Tom Brady is calling it a career once again. This time around, it's for real and marks the last time we'll see the seven-time Super Bowl champion and five-time Super Bowl MVP in a helmet and shoulder pads. Brady proclaimed that he'll be stepping away from the game after 23 seasons on Feb. 1 a few weeks following Tampa Bay's playoff loss to the Dallas Cowboys to wrap up Super Wild Card Weekend. On Friday, he backed up his words with action, filing a letter with the NFL and the NFL Players' Association to solidify the conclusion of his football playing career, according to ESPN.
The 45-year-old will officially be eligible to be enshrined as a member of the Pro Football Hall of Fame in 2028. Brady said he plans to start his the next chapter of his life, his broadcasting career, with Fox Sports in "fall of 2024."
"I'll get to the point: I'm retiring for good," Brady said in a post on Feb. 1. "Thank you guys for allowing me to live my absolute dream. I wouldn't change a thing."
Truly grateful on this day. Thank you 🙏🏻❤️ pic.twitter.com/j2s2sezvSS— Tom Brady (@TomBrady) February 1, 2023
Of course, this isn't the first time that Brady has walked away from the game. Exactly one year ago from this announcement, the now-45-year-old quarterback initially announced his retirement, but then rescinded that move, calling off his retirement just forty days later saying that his "place is still on the field and not in the stands." Now, Brady is finally ready to step off the field and begin a new chapter.
As he does that, he walks away as someone who is widely considered to be the greatest player of all time --- the G.O.A.T. as he's coined over the years. He first came into the NFL as the 199th overall pick in the 2000 NFL Draft out of Michigan and was selected by Bill Belichick and the New England Patriots. Brady spent that first season on the bench behind veteran quarterback Drew Bledsoe. Then, in Week 2 of the 2001 season, a devastating hit by Jets linebacker Mo Lewis knocked Bledsoe out of the game and effectively changed the trajectory of Brady's career, the Patriots franchise, and the NFL at large.
The second-year quarterback came in, took hold of the starting job, and helped lead New England to a Super Bowl XXXVI title, the first in franchise history. Brady's legend only continued to grow as that championship sparked a dynasty where he and the organization would win three Super Bowls in four seasons.
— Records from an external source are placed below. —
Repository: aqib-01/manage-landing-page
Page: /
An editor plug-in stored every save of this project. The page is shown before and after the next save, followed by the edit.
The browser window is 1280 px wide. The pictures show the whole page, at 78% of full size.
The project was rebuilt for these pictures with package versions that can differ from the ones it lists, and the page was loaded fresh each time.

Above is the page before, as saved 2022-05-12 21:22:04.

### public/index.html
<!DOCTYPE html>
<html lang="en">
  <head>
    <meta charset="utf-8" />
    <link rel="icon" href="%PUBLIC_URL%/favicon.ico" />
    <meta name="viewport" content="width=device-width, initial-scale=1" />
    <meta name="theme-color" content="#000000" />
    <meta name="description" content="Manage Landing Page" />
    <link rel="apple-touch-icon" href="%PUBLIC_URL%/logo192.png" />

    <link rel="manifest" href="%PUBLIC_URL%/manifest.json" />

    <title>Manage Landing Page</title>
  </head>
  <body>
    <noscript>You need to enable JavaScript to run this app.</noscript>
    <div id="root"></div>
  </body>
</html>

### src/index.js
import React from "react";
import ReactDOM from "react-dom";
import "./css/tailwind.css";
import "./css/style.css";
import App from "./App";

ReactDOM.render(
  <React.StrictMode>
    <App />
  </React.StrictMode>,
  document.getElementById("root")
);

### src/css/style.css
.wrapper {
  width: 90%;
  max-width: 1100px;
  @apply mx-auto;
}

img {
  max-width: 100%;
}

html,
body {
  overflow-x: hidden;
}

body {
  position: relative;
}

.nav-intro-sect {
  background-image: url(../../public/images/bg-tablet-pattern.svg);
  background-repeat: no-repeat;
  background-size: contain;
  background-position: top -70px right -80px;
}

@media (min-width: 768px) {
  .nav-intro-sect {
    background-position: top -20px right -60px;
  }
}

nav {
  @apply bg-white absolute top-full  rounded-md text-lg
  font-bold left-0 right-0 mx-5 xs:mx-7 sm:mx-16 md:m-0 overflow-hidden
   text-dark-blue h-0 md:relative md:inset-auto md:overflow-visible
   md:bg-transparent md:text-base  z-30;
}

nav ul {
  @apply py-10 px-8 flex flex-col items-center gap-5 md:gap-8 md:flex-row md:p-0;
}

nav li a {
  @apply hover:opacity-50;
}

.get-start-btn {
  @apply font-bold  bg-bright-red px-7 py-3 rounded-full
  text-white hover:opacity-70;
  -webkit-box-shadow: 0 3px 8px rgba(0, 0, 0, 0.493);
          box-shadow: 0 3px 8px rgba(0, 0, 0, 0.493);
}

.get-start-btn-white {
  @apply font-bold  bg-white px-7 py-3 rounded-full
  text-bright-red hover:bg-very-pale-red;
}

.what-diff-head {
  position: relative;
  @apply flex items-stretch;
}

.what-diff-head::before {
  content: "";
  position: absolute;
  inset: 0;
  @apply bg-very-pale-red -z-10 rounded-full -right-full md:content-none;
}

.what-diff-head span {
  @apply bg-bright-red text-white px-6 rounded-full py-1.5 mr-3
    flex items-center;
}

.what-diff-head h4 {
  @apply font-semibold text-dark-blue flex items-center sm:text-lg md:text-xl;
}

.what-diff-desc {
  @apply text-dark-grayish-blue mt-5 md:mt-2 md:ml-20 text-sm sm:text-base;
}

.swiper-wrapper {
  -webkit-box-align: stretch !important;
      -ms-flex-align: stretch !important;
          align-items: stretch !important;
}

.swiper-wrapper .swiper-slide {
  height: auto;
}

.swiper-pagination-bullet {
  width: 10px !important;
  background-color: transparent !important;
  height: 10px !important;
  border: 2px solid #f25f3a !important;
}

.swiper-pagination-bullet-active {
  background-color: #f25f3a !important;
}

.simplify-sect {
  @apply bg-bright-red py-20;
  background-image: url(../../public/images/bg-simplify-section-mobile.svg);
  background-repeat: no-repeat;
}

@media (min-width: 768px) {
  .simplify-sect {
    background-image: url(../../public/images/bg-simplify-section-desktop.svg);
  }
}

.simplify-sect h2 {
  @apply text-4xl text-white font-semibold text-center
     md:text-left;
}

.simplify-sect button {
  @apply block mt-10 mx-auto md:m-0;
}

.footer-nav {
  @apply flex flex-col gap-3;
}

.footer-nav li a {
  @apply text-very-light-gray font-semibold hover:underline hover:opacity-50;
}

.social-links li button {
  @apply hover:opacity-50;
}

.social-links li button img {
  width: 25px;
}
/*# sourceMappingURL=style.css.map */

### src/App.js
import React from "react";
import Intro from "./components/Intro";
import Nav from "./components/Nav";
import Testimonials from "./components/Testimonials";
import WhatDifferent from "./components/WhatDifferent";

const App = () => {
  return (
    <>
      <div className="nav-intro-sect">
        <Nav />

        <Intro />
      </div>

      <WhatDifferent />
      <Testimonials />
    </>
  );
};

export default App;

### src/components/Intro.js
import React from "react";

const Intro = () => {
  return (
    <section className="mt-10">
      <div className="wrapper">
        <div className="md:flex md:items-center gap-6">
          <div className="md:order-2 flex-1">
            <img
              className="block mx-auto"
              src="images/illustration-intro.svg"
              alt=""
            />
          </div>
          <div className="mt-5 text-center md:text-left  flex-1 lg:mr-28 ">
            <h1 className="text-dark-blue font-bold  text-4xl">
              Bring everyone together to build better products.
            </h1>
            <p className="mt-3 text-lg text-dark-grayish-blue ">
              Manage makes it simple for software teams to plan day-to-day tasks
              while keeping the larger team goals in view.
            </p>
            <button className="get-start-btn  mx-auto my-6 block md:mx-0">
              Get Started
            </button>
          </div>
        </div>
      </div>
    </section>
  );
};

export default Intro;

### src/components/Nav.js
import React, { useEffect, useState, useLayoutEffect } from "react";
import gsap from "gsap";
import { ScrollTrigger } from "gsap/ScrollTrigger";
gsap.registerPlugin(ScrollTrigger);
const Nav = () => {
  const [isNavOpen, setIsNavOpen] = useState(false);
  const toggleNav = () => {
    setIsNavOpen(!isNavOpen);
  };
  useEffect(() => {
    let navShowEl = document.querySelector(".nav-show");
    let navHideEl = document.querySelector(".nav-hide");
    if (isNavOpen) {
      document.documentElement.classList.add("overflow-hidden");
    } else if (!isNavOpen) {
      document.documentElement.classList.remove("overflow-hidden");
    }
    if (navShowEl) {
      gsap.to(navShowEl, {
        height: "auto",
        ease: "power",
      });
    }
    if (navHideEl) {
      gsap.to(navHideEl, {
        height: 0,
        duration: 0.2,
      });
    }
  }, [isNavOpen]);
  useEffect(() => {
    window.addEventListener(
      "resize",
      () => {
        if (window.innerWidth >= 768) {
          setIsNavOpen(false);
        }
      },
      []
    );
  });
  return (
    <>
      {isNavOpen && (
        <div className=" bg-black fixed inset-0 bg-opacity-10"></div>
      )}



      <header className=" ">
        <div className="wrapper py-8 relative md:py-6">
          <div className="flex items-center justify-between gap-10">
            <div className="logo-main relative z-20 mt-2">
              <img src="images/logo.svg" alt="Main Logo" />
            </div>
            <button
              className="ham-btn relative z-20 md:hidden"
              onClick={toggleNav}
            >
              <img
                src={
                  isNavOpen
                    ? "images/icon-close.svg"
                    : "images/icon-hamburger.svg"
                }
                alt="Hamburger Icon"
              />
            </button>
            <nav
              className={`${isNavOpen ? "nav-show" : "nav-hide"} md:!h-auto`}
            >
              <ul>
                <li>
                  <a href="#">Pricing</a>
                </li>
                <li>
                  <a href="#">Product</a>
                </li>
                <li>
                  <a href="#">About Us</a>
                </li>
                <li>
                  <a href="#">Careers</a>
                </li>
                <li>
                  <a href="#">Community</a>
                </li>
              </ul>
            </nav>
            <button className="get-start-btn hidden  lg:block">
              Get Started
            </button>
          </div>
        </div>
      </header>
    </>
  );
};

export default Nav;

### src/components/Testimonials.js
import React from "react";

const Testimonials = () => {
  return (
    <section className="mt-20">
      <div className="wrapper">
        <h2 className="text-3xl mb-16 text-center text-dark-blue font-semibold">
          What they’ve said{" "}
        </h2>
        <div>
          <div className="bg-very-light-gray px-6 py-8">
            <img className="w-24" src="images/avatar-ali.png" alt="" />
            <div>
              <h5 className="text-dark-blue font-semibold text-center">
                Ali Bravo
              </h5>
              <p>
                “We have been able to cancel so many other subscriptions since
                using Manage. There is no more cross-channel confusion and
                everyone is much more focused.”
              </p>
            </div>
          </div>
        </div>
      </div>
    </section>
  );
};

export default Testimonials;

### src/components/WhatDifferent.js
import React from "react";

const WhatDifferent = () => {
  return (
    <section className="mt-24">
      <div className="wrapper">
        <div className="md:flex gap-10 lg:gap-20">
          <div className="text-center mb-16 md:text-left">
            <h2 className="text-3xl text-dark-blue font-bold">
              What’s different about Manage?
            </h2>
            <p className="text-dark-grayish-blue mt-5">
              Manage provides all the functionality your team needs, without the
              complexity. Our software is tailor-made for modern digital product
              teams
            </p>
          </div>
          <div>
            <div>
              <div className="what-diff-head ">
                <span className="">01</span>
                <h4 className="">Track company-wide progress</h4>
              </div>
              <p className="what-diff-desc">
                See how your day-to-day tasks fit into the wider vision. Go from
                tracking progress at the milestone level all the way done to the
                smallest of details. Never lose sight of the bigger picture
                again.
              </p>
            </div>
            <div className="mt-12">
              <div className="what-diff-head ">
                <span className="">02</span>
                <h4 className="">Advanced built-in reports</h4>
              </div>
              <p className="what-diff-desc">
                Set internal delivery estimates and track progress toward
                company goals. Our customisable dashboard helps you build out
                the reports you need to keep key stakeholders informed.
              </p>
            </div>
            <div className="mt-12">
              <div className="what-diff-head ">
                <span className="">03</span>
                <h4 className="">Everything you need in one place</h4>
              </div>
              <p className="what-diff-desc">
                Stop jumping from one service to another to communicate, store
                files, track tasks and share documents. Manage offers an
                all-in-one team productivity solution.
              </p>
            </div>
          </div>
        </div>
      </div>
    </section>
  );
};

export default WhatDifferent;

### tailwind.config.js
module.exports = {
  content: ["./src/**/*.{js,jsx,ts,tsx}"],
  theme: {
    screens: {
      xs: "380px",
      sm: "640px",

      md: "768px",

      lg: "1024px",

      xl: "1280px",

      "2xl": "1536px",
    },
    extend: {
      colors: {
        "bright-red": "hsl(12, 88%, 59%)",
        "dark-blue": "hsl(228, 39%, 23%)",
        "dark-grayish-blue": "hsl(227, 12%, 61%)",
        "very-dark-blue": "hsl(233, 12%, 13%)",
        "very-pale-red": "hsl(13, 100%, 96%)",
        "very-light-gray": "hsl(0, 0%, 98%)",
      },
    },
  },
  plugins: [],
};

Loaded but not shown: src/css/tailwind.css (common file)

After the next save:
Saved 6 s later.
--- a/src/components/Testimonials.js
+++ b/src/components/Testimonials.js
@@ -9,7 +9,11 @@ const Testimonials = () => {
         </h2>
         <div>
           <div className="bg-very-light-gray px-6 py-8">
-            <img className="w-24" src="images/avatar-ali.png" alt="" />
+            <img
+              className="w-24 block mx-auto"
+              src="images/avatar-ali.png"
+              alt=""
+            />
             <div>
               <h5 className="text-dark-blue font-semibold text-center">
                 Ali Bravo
The Patriots continued to have sustained success under Brady following those titles in the years to follow, albeit without hoisting any Lombardi Trophies for a decade. That said, those were arguably some of the more impressive statistical campaigns of Brady's career, including a record-shattering 50-touchdown season in 2007. That year, the Patriots went 16-0 during the regular season but fell just short of perfection, losing to the New York Giants in Super Bowl XLII.
New England did get back to winning titles under Brady during the later stages of his career, however, claiming three championships from 2014 to 2018. Those Super Bowls elevated Brady onto a mythical level in NFL lore, particularly Super Bowl LI when he helped the Patriots rally from a 28-3 second-half deficit to defeat the Atlanta Falcons in overtime.
Brady spent 20 years with the Patriots before departing the franchise in free agency in the spring of 2020. At that point, he elected to sign with the Tampa Bay Buccaneers and -- even as he entered his mid-40s -- showed that he was still capable of winning at a high level. In his first season in Tampa, the Buccaneers went on to win Super Bowl LV over the Kansas City Chiefs for the seventh title of Brady's career. He followed that up by leading the NFL in passing yards (5,316) and passing touchdowns (43) in 2021. Brady also nearly took down the eventual Super Bowl champion Rams in the divisional round, tying the game after trailing 27-3 midway through the third quarter.
Brady's final season in the NFL was admittedly a rocky one both on and off the field. Despite winning the NFC South, the Buccaneers endured an up-and-down season that saw them finish at 8-9. For Brady's part, he led the league in passing attempts and completions out of necessity more so than the Tampa Bay offense being prolific. He also completed 66.8% of his passes for 4,694 yards, 25 touchdowns, and nine interceptions.
While the Bucs weren't the Super Bowl powerhouse they were when Brady first arrived, they did have a knack in 2022 for making opponents pay for mistakes late in games. In Week 9, Brady led a late comeback over the Rams, throwing the game-winning touchdown with nine seconds left. Then, he erased a 16-3 deficit with just over five minutes to play in regulation in Week 13 against the Saints.
The Glazer family, which owns the Buccaneers, released a statement honoring Brady after the announcement, as did general manager Jason Licht and head coach Todd Bowles.
From a big-picture view, Brady's accolades are not comparable. His seven Super Bowls are the most all-time, as are his five Super Bowl MVP awards. Brady has thrown more completions, passing yards, and touchdowns than any other quarterback that has come before, and he is also the winningest player in NFL history. And that's just the tip of the iceberg.
With him now fading off into the sunset, it is truly the end of an era that will likely never be seen again.